▶ [What you will do]:
Copy the data that follows exactly as it is, excluding all pictures.

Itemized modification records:

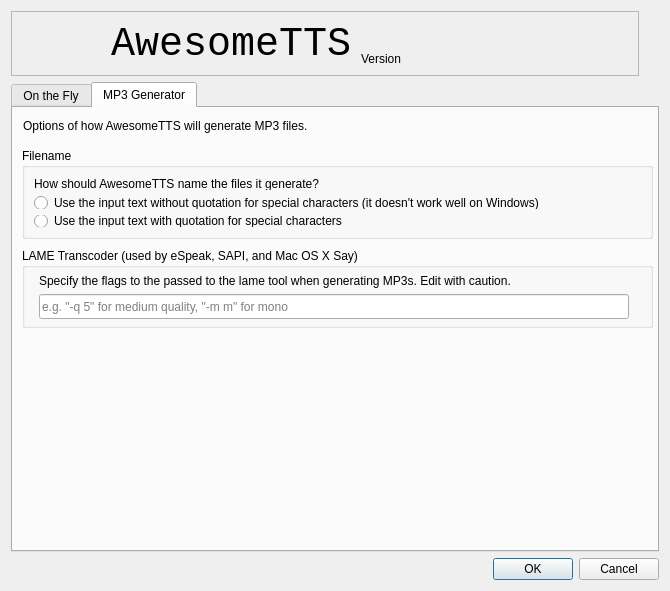
First picture: the form in awesometts/designer/configurator.ui, repository runehol/AwesomeTTS, before the edit.
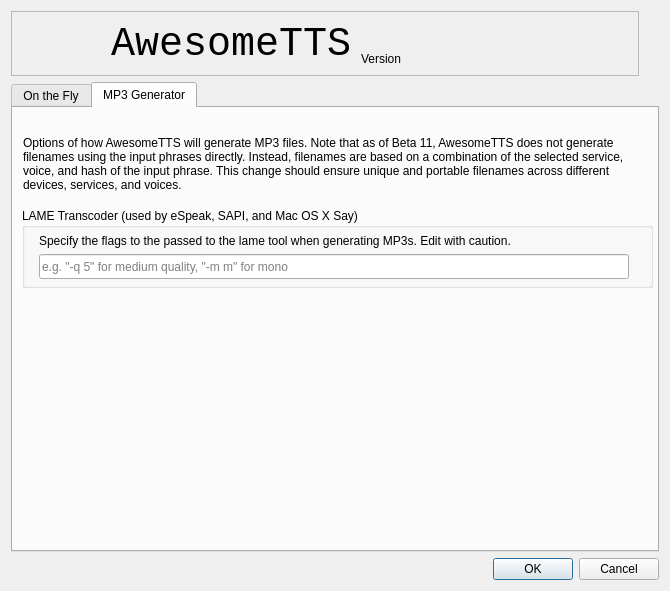
Second picture: the form after the edit. The open tabs and pages were chosen to show the change.

Patch:
```diff
--- a/awesometts/designer/configurator.ui
+++ b/awesometts/designer/configurator.ui
@@ -256,66 +256,27 @@
           <attribute name="title">
            <string>MP3 Generator</string>
           </attribute>
-          <widget class="QGroupBox" name="groupBox_4">
-           <property name="geometry">
-            <rect>
-             <x>9</x>
-             <y>40</y>
-             <width>631</width>
-             <height>91</height>
-            </rect>
-           </property>
-           <property name="title">
-            <string>Filename</string>
-           </property>
-           <layout class="QVBoxLayout" name="verticalLayout_3">
-            <item>
-             <widget class="QLabel" name="label_5">
-              <property name="text">
-               <string>How should AwesomeTTS name the files it generate?</string>
-              </property>
-             </widget>
-            </item>
-            <item>
-             <widget class="QRadioButton" name="rfilename_plain">
-              <property name="toolTip">
-               <string>&lt;html&gt;&lt;head/&gt;&lt;body&gt;&lt;p&gt;Unix users can choose this option without problem.&lt;br/&gt;It will work alright sync with AnkiMobile, but it won't work with AnkiWeb&lt;br/&gt;&lt;br/&gt;Examples:&lt;br/&gt;sp&amp;#233;cial.mp3&lt;br/&gt;&amp;#12399;&amp;#12356;.mp3&lt;br/&gt;&amp;#20320;&amp;#22909;.mp3&lt;/p&gt;&lt;/body&gt;&lt;/html&gt;</string>
-              </property>
-              <property name="text">
-               <string>Use the input text without quotation for special characters (it doesn't work well on Windows)</string>
-              </property>
-             </widget>
-            </item>
-            <item>
-             <widget class="QRadioButton" name="rfilename_quoted">
-              <property name="toolTip">
-               <string>&lt;html&gt;&lt;head/&gt;&lt;body&gt;&lt;p&gt;Examples:&lt;br/&gt;spC3A9cial.mp3&lt;br/&gt;E381AFE38184.mp3&lt;br/&gt;E4BDA0E5A5BD.mp3&lt;/p&gt;&lt;/body&gt;&lt;/html&gt;</string>
-              </property>
-              <property name="text">
-               <string>Use the input text with quotation for special characters</string>
-              </property>
-             </widget>
-            </item>
-           </layout>
-          </widget>
           <widget class="QLabel" name="label_6">
            <property name="geometry">
             <rect>
              <x>10</x>
              <y>10</y>
-             <width>481</width>
-             <height>16</height>
+             <width>621</width>
+             <height>91</height>
             </rect>
            </property>
            <property name="text">
-            <string>Options of how AwesomeTTS will generate MP3 files.</string>
+            <string>Options of how AwesomeTTS will generate MP3 files. Note that as of Beta 11, AwesomeTTS does not generate filenames using the input phrases directly. Instead, filenames are based on a combination of the selected service, voice, and hash of the input phrase. This change should ensure unique and portable filenames across different devices, services, and voices.</string>
+           </property>
+           <property name="wordWrap">
+            <bool>true</bool>
            </property>
           </widget>
           <widget class="QGroupBox">
            <property name="geometry">
             <rect>
              <x>9</x>
-             <y>140</y>
+             <y>100</y>
              <width>631</width>
              <height>80</height>
             </rect>
```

▶ [Exercise output]:
First picture: the form in awesometts/designer/configurator.ui, repository runehol/AwesomeTTS, before the edit.
Second picture: the form after the edit. The open tabs and pages were chosen to show the change.

Patch:
```diff
--- a/awesometts/designer/configurator.ui
+++ b/awesometts/designer/configurator.ui
@@ -256,66 +256,27 @@
           <attribute name="title">
            <string>MP3 Generator</string>
           </attribute>
-          <widget class="QGroupBox" name="groupBox_4">
-           <property name="geometry">
-            <rect>
-             <x>9</x>
-             <y>40</y>
-             <width>631</width>
-             <height>91</height>
-            </rect>
-           </property>
-           <property name="title">
-            <string>Filename</string>
-           </property>
-           <layout class="QVBoxLayout" name="verticalLayout_3">
-            <item>
-             <widget class="QLabel" name="label_5">
-              <property name="text">
-               <string>How should AwesomeTTS name the files it generate?</string>
-              </property>
-             </widget>
-            </item>
-            <item>
-             <widget class="QRadioButton" name="rfilename_plain">
-              <property name="toolTip">
-               <string>&lt;html&gt;&lt;head/&gt;&lt;body&gt;&lt;p&gt;Unix users can choose this option without problem.&lt;br/&gt;It will work alright sync with AnkiMobile, but it won't work with AnkiWeb&lt;br/&gt;&lt;br/&gt;Examples:&lt;br/&gt;sp&amp;#233;cial.mp3&lt;br/&gt;&amp;#12399;&amp;#12356;.mp3&lt;br/&gt;&amp;#20320;&amp;#22909;.mp3&lt;/p&gt;&lt;/body&gt;&lt;/html&gt;</string>
-              </property>
-              <property name="text">
-               <string>Use the input text without quotation for special characters (it doesn't work well on Windows)</string>
-              </property>
-             </widget>
-            </item>
-            <item>
-             <widget class="QRadioButton" name="rfilename_quoted">
-              <property name="toolTip">
-               <string>&lt;html&gt;&lt;head/&gt;&lt;body&gt;&lt;p&gt;Examples:&lt;br/&gt;spC3A9cial.mp3&lt;br/&gt;E381AFE38184.mp3&lt;br/&gt;E4BDA0E5A5BD.mp3&lt;/p&gt;&lt;/body&gt;&lt;/html&gt;</string>
-              </property>
-              <property name="text">
-               <string>Use the input text with quotation for special characters</string>
-              </property>
-             </widget>
-            </item>
-           </layout>
-          </widget>
           <widget class="QLabel" name="label_6">
            <property name="geometry">
             <rect>
              <x>10</x>
              <y>10</y>
-             <width>481</width>
-             <height>16</height>
+             <width>621</width>
+             <height>91</height>
             </rect>
            </property>
            <property name="text">
-            <string>Options of how AwesomeTTS will generate MP3 files.</string>
+            <string>Options of how AwesomeTTS will generate MP3 files. Note that as of Beta 11, AwesomeTTS does not generate filenames using the input phrases directly. Instead, filenames are based on a combination of the selected service, voice, and hash of the input phrase. This change should ensure unique and portable filenames across different devices, services, and voices.</string>
+           </property>
+           <property name="wordWrap">
+            <bool>true</bool>
            </property>
           </widget>
           <widget class="QGroupBox">
            <property name="geometry">
             <rect>
              <x>9</x>
-             <y>140</y>
+             <y>100</y>
              <width>631</width>
              <height>80</height>
             </rect>
```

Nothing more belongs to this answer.